**What you have to do**
Images within the entries are to be omitted; the remainder must be reproduced exactly.

Data extracted from a collection:
>>>

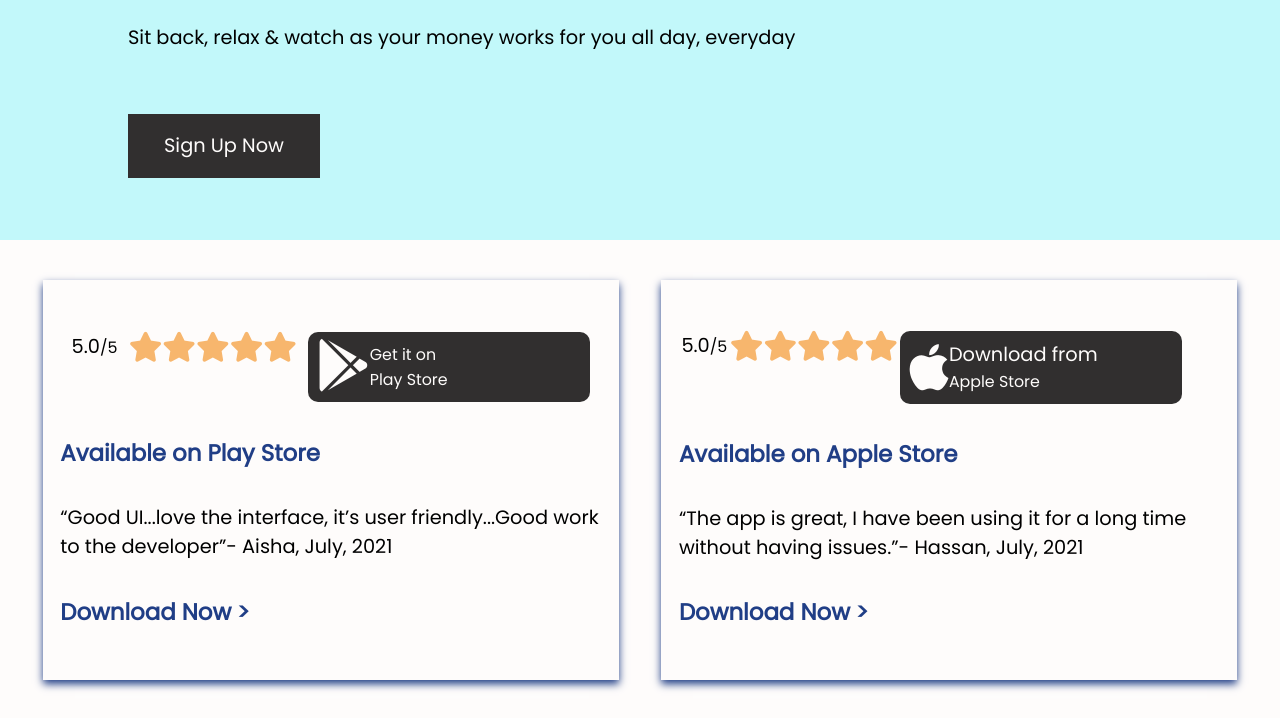
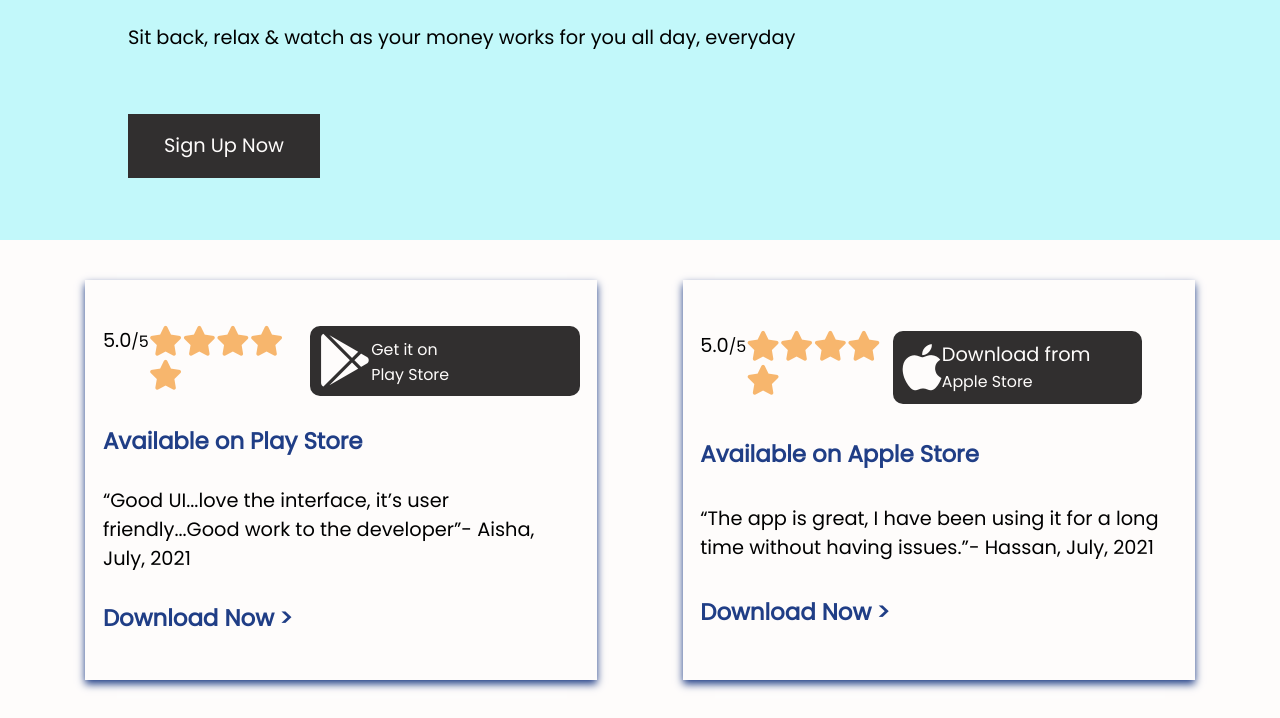
Before and after one commit to fortune-elite/fortune-app, a React (Create React App) app: page / in a window 1280 px wide. Shown: the part 3325-4043 px from the top of the page. Built offline with nearby package versions, Linux system fonts and the light colour scheme; the HTML template or start-up script is replaced by a standard one.

Commit message:
Desktop Download Section Done

```diff
--- a/src/components/css/Download.modules.css
+++ b/src/components/css/Download.modules.css
@@ -26,7 +26,7 @@
     flex-direction:column;
     padding: 1rem 1rem 1rem 1rem;
     justify-content: space-evenly;
-    width: 45vw;
+    width: 40vw;
     height: 50vh;
     background-color: var(--mainBackground);
     box-shadow: 0 4px 8px 0 var(--DarkBlueColor), 0 6px 20px 0 #FEFCFB;
```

<<<

**Problem solution**
Before and after one commit to fortune-elite/fortune-app, a React (Create React App) app: page / in a window 1280 px wide. Shown: the part 3325-4043 px from the top of the page. Built offline with nearby package versions, Linux system fonts and the light colour scheme; the HTML template or start-up script is replaced by a standard one.

Commit message:
Desktop Download Section Done

```diff
--- a/src/components/css/Download.modules.css
+++ b/src/components/css/Download.modules.css
@@ -26,7 +26,7 @@
     flex-direction:column;
     padding: 1rem 1rem 1rem 1rem;
     justify-content: space-evenly;
-    width: 45vw;
+    width: 40vw;
     height: 50vh;
     background-color: var(--mainBackground);
     box-shadow: 0 4px 8px 0 var(--DarkBlueColor), 0 6px 20px 0 #FEFCFB;
```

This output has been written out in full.